According to CBS Sacramento, the Messenger prints about 2,400 copies a week and Russell hasn't raised advertising rates for some customers in 30 years. Owning the paper means doing just about everything. But it's worth it to Butz.
"This past year, the bank went away. The gas station has been closed. You know that the town is like dying," he said.
Now, The Mountain Messenger will live on.

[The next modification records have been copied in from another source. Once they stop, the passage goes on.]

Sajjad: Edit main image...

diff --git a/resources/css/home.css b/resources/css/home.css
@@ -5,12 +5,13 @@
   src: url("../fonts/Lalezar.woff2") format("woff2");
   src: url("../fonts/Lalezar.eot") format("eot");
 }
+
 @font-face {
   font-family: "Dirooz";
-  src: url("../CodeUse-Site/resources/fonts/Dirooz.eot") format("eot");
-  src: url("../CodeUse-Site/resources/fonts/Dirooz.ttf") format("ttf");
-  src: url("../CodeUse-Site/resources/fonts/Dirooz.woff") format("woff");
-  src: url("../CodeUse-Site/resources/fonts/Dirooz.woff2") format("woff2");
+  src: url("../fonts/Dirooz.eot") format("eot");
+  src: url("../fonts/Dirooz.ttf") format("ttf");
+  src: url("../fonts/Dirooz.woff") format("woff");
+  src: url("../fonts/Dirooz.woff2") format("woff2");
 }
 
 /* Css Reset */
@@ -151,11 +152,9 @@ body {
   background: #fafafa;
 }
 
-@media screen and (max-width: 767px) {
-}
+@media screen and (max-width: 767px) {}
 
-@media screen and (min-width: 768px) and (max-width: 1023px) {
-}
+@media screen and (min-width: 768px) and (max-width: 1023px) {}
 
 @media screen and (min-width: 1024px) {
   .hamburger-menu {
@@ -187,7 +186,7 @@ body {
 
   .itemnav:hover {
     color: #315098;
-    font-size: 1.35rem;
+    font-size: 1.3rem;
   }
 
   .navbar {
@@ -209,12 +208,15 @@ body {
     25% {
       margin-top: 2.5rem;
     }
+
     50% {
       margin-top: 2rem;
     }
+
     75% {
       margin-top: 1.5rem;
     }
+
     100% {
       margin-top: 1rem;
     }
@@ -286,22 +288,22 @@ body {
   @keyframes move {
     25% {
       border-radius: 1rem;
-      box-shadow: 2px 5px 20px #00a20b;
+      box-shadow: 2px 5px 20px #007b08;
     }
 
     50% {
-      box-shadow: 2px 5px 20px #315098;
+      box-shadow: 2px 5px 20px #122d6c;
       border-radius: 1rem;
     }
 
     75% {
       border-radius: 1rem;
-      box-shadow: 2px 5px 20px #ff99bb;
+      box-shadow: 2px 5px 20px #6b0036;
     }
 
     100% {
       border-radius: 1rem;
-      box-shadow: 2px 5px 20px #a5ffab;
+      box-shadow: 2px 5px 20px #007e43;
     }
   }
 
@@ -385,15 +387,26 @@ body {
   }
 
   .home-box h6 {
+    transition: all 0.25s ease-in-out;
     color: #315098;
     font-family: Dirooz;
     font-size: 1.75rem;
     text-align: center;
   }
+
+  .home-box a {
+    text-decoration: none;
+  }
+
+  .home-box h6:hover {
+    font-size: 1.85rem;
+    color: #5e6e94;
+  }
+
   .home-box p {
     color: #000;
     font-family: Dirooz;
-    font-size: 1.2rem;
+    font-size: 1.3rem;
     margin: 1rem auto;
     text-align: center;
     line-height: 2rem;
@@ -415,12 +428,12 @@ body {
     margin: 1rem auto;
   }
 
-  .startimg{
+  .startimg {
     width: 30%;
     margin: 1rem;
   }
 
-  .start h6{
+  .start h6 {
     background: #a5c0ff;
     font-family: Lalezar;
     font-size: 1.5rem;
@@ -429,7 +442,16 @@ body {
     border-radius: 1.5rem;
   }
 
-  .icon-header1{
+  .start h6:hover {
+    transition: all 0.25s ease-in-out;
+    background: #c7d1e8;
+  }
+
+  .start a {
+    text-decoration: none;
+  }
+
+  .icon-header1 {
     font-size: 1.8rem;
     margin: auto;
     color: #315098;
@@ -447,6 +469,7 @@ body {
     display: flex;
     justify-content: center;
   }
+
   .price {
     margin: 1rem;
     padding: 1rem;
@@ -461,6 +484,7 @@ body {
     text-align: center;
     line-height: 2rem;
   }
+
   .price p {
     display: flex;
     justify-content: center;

"Local papers can be something to bind together a community," Butz said.